Lines below that hold the word "ошибкой" must be copied in full.

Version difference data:
━━━━━━━━━━━━━━━━

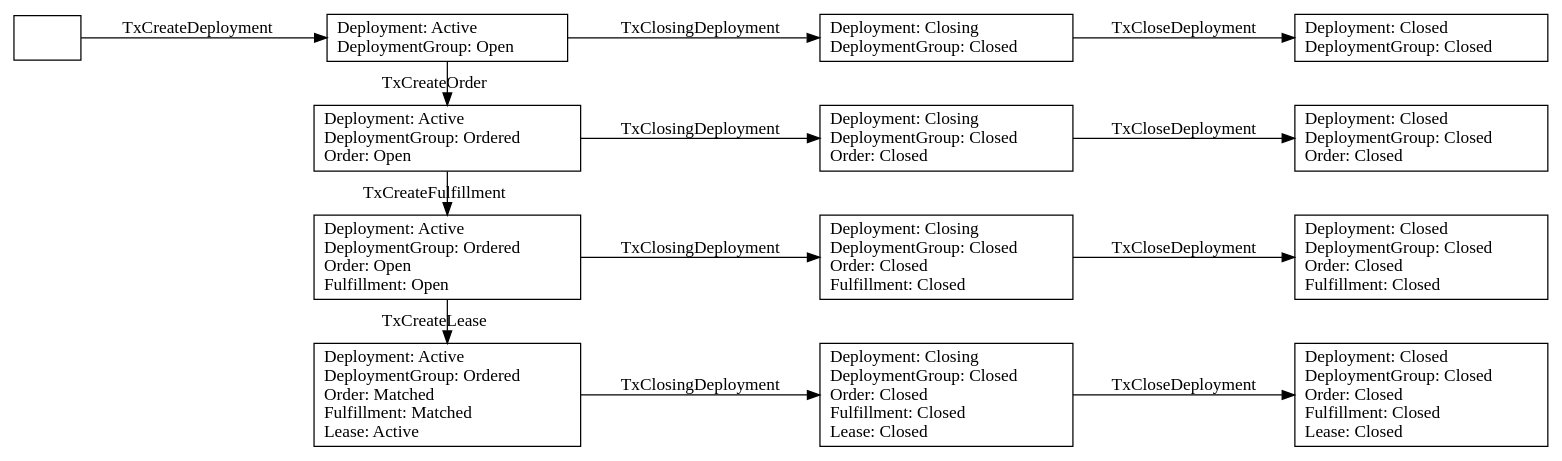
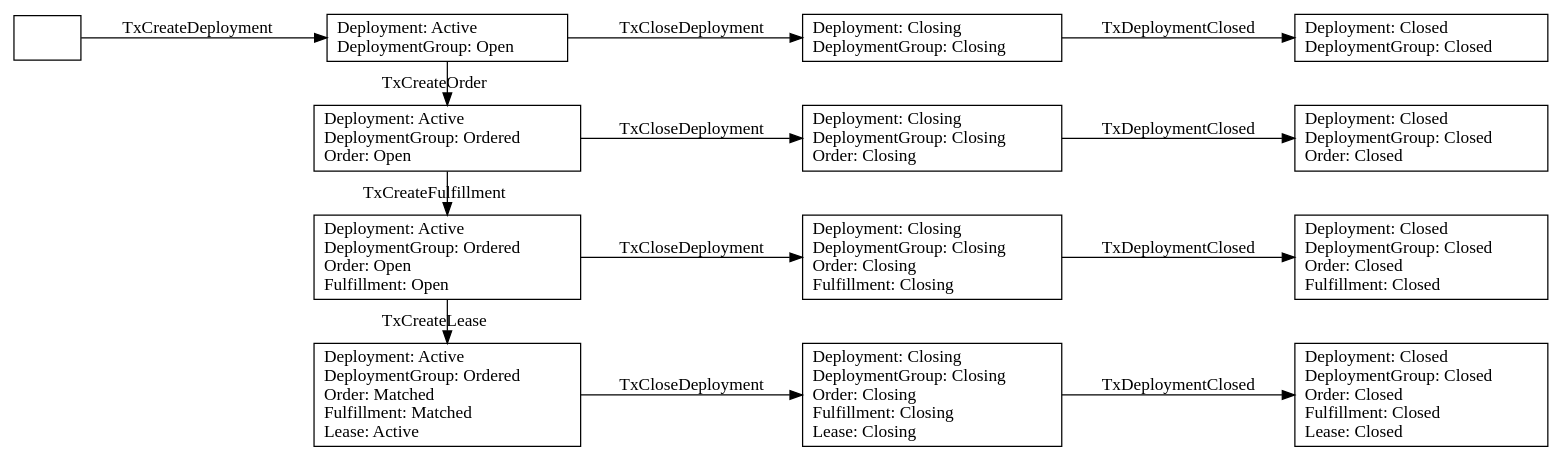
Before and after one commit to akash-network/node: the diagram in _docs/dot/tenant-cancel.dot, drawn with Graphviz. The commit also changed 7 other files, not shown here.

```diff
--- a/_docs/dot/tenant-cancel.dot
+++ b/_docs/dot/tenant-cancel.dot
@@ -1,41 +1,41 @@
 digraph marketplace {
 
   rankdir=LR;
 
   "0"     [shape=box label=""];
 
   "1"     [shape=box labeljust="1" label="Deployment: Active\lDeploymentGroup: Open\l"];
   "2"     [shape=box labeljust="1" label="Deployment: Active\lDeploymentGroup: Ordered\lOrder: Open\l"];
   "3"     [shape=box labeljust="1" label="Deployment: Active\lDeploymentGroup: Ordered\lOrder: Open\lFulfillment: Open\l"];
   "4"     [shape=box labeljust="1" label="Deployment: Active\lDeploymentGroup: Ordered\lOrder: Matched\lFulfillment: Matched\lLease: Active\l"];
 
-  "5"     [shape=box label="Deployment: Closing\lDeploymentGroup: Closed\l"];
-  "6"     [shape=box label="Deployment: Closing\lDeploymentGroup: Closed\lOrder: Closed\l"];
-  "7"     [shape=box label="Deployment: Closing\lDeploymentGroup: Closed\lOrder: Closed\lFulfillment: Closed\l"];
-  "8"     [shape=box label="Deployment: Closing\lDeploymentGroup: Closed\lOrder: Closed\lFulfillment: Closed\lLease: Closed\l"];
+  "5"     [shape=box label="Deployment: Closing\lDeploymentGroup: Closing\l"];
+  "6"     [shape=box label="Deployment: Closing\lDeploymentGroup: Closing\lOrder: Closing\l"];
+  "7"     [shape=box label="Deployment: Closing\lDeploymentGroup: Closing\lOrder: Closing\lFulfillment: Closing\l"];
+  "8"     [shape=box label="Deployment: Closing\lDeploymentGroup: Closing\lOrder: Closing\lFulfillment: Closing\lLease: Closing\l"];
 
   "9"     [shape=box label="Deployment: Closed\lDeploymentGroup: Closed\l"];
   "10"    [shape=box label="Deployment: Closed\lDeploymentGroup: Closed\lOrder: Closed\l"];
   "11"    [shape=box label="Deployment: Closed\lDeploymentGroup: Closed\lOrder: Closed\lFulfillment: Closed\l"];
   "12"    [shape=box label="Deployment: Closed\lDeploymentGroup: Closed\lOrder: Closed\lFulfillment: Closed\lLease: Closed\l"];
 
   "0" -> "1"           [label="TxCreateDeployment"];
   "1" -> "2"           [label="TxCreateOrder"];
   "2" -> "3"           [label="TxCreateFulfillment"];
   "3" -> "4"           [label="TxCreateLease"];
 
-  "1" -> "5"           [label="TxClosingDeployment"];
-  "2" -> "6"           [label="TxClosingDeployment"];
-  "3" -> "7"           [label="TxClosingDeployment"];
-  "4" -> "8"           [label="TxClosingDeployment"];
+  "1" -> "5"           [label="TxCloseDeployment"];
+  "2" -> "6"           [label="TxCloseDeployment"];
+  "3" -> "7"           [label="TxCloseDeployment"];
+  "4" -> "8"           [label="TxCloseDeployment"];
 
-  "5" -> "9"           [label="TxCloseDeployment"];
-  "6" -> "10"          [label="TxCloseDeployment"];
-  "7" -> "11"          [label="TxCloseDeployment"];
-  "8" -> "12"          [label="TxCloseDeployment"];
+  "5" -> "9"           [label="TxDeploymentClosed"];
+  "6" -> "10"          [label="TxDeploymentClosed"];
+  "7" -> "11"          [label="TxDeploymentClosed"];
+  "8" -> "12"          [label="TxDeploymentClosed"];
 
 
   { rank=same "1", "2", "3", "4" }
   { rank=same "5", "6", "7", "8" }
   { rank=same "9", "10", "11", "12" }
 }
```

━━━━━━━━━━━━━━━━

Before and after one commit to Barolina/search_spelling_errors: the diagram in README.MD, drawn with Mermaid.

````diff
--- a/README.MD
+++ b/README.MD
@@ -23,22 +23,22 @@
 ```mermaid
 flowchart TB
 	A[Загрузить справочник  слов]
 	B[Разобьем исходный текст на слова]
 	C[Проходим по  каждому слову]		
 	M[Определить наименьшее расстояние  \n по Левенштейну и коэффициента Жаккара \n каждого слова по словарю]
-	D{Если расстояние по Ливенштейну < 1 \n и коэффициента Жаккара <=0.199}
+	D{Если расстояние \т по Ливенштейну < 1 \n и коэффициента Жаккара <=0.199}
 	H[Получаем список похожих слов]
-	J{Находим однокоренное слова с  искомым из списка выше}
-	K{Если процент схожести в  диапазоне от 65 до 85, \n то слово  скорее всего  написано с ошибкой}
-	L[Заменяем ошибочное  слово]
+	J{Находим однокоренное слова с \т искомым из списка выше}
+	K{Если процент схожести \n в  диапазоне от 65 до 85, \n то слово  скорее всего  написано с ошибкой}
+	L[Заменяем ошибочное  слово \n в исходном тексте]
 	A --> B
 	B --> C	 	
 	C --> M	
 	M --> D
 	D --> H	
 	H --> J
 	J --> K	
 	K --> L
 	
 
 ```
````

━━━━━━━━━━━━━━━━

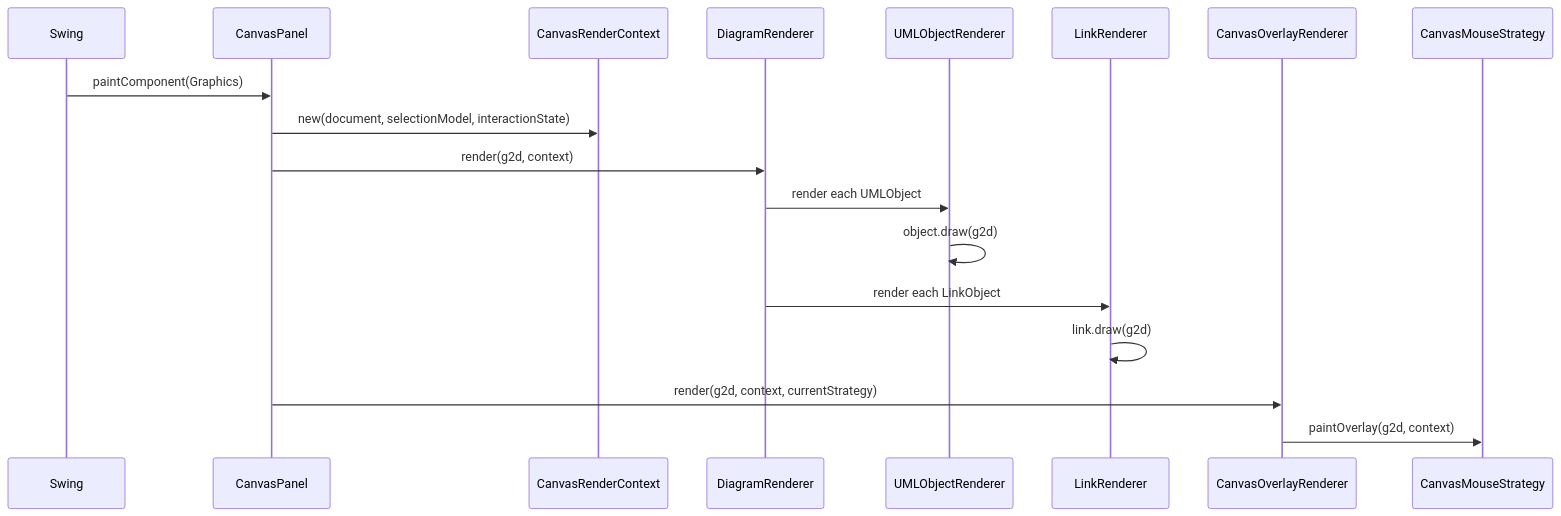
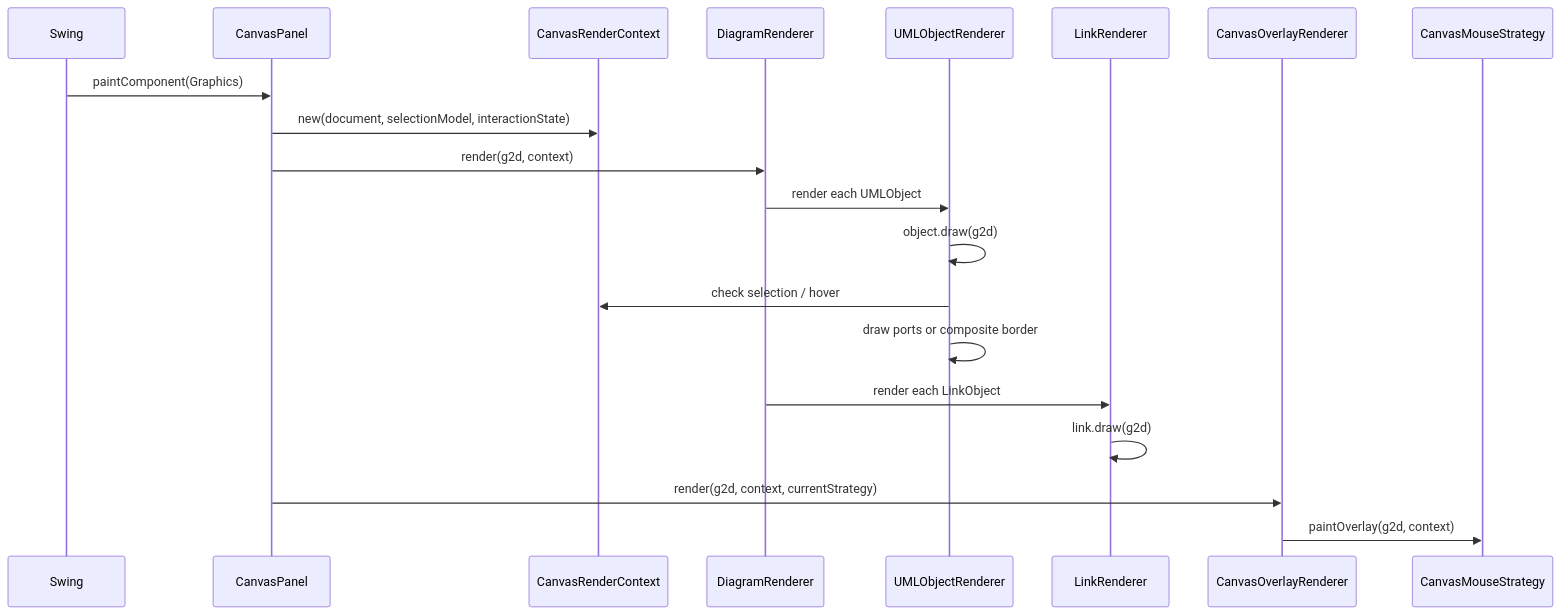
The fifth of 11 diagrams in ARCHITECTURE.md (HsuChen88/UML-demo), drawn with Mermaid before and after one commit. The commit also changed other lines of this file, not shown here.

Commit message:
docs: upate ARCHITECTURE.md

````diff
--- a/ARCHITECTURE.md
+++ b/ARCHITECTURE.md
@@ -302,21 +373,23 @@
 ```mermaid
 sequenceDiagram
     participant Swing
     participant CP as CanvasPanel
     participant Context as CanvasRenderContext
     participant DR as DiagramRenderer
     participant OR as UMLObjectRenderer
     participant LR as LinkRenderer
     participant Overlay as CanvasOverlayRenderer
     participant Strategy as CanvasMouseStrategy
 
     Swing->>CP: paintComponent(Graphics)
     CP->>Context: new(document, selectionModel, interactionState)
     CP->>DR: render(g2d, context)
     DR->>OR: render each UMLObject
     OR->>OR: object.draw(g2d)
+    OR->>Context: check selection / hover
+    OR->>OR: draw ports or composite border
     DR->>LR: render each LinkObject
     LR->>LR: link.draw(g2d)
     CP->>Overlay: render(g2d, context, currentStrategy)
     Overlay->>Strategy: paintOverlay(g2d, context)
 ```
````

━━━━━━━━━━━━━━━━

Answer box
-	K{Если процент схожести в  диапазоне от 65 до 85, \n то слово  скорее всего  написано с ошибкой}
+	K{Если процент схожести \n в  диапазоне от 65 до 85, \n то слово  скорее всего  написано с ошибкой}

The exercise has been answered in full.